We have to add some preprocessing for this anyways, so it should be possible to simply change the code to

#  ifndef _LIBCPP_NO_AUTO_LINK
#    if defined(_LIBCPP_ABI_MICROSOFT) && !defined(_LIBCPP_BUILDING_LIBRARY)
#      if !defined(_LIBCPP_DISABLE_VISIBILITY_ANNOTATIONS)
#        pragma comment(lib, "c++.lib")
#        if __has_feature(experimental_library)
#          pragma comment(lib, "c++experimental.lib")
#        endif
#      else
#        pragma comment(lib, "libc++.lib")
#        if __has_feature(experimental_library)
#          pragma comment(lib, "libc++experimental.lib")
#        endif
#      endif
#    endif // defined(_LIBCPP_ABI_MICROSOFT) && !defined(_LIBCPP_BUILDING_LIBRARY)
#  endif   // _LIBCPP_NO_AUTO_LINK

IIUC.

Yep, something along those lines would work (except that the library always is called libc++experimental.lib as there’s no shared version of it).

The fact that libc++experimental only is linked statically while linking the rest of libc++ dynamically is also the reason why libc++experimental doesn’t really work in shared linked clang-cl/msvc configurations anyway - because the headers would be indicating dllimport linkage for all types (via e.g. the _LIBCPP_TYPE_VIS and _LIBCPP_FUNC_VIS macros) even though the stuff in libc++experimental is linked statically and shouldn’t be accessed with dllimport linkage. Fixing that would require adding e.g. _LIBCPP_EXPERIMENTAL_*_VIS for all those functions/types/templates that are provided by the separate experimental library.

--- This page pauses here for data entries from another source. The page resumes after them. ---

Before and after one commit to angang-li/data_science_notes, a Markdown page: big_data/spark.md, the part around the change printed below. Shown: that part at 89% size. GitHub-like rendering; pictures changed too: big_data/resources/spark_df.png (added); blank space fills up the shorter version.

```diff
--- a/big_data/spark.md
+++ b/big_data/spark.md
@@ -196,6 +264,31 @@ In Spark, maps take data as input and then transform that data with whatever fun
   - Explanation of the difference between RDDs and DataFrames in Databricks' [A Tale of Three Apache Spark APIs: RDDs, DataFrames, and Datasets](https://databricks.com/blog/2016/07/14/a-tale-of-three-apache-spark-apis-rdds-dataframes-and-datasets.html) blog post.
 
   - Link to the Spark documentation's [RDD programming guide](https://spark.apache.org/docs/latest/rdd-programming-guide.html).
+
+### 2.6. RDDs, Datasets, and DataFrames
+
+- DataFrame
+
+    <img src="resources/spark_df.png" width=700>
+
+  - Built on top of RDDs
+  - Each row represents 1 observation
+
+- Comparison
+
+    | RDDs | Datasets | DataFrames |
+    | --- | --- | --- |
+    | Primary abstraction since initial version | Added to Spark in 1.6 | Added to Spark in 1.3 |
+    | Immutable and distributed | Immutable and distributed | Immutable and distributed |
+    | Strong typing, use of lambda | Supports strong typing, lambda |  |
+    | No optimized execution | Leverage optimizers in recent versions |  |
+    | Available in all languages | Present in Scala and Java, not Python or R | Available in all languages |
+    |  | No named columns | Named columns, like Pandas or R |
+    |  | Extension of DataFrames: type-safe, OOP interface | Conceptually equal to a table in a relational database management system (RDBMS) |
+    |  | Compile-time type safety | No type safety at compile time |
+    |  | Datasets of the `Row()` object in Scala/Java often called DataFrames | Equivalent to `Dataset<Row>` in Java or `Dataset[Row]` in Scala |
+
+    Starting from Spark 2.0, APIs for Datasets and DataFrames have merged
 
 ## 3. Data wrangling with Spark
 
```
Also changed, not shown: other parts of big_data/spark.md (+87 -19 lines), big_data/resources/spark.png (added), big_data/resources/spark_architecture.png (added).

Maybe we should add a macro the next time someone puts something into libc++experimental.lib. It’s not that hard. I plan to work on std::pmr during LLVM 16, so it doesn’t make a lot of sense to change that right now. After removing experimental::pmr the library would be empty anyways.

Bulk replying – sorry I’ve been really busy with other stuff.

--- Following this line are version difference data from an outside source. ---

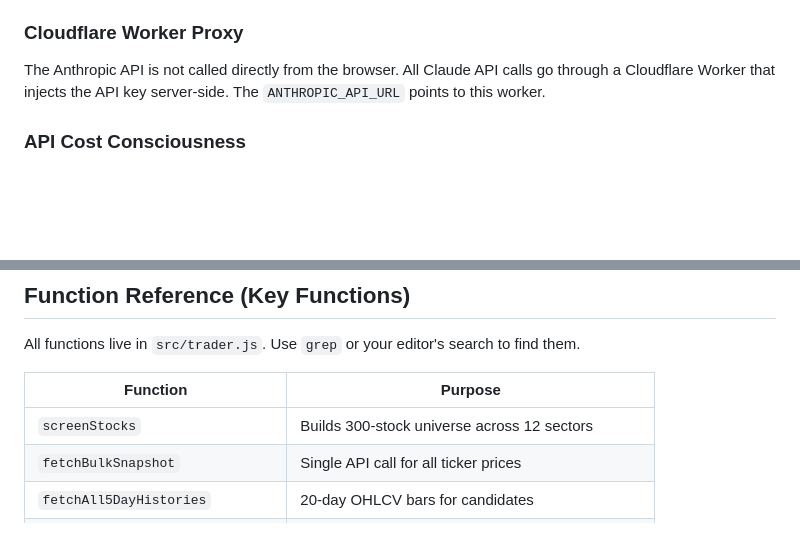
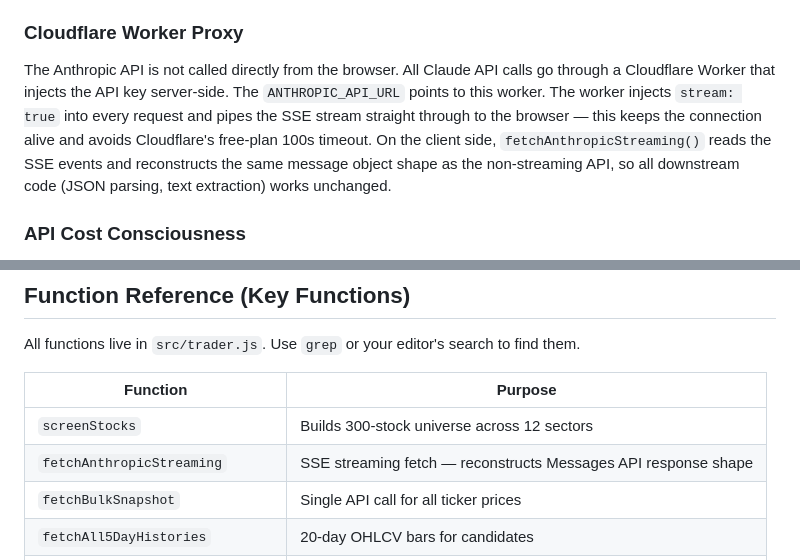
Before and after one commit to rdp06c/apex-trader, a Markdown page: CLAUDE.md, 2 parts joined by grey strips. GitHub-like rendering; blank space fills up the shorter version.

Commit message:
Update CLAUDE.md for streaming architecture
Co-Authored-By: Claude Opus 4.6 <noreply@anthropic.com>

```diff
--- a/CLAUDE.md
+++ b/CLAUDE.md
@@ -164,7 +164,7 @@ All API keys stored in localStorage:
 The build produces a single `index.html` file. This is intentional for portability (can be opened from any device, hosted on any static server, or run locally). Source is split across `src/` for development convenience but always assembles into one file.
 
 ### Cloudflare Worker Proxy
-The Anthropic API is not called directly from the browser. All Claude API calls go through a Cloudflare Worker that injects the API key server-side. The `ANTHROPIC_API_URL` points to this worker.
+The Anthropic API is not called directly from the browser. All Claude API calls go through a Cloudflare Worker that injects the API key server-side. The `ANTHROPIC_API_URL` points to this worker. The worker injects `stream: true` into every request and pipes the SSE stream straight through to the browser — this keeps the connection alive and avoids Cloudflare's free-plan 100s timeout. On the client side, `fetchAnthropicStreaming()` reads the SSE events and reconstructs the same message object shape as the non-streaming API, so all downstream code (JSON parsing, text extraction) works unchanged.
 
 ### API Cost Consciousness
 - Polygon Stocks Advanced plan – real-time data, unlimited API calls. Caching (4hr TTL for individual prices, 15s for bulk snapshots) avoids redundant requests and keeps responses fast
@@ -202,6 +202,7 @@ All functions live in `src/trader.js`. Use `grep` or your editor's search to fin
 | Function | Purpose |
 |----------|---------|
 | `screenStocks` | Builds 300-stock universe across 12 sectors |
+| `fetchAnthropicStreaming` | SSE streaming fetch — reconstructs Messages API response shape |
 | `fetchBulkSnapshot` | Single API call for all ticker prices |
 | `fetchAll5DayHistories` | 20-day OHLCV bars for candidates |
 | `detectStructure` | ICT/SMC market structure analysis |
```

Regarding the Windows issue, I agree that we should use pragma comment(lib, "libc++experimental.lib") to make sure that the experimental features work on Windows just like they do on other platforms. I think we should also add appropriate visibility annotations to make it work.

I think the only contentious part at this point is whether -fexperimental-library should also turn on various experimental language features. When I started this proposal, my opinion was “yes”. However, it changed completely when I realized that some of those were undesirable, like modules. Similarly, I don’t think we should try to figure out what language features are required by any given library feature and then tweak the Clang driver to account for that. When we make Clang changes, we need to wait for roughly 1 year before we can assume those changes inside libc++ because of our support window.

Instead, I really think -fexperimental-library should exclusively control whether we provide experimental stuff in the library, and users can cherry-pick the other experimental language features they want (or need) to use.

I still have a preference to enable the needed compiler flags. However I see I’m in the minority. Instead I want to propose that instead of enabling the flags by default we validate whether the proper flags are set.

When an experimental header is included without -fexperimental-library all is fine. This can happen with indirect includes. We tried to make that an error in the past and that was reverted due to too many false positives.

When an experimental header is included with -fexperimental-library but without -ffoo required for that specific header then there should be an #error to explain which compiler flag or flags are required to use that header.

That way its easy for the user to set the proper flags.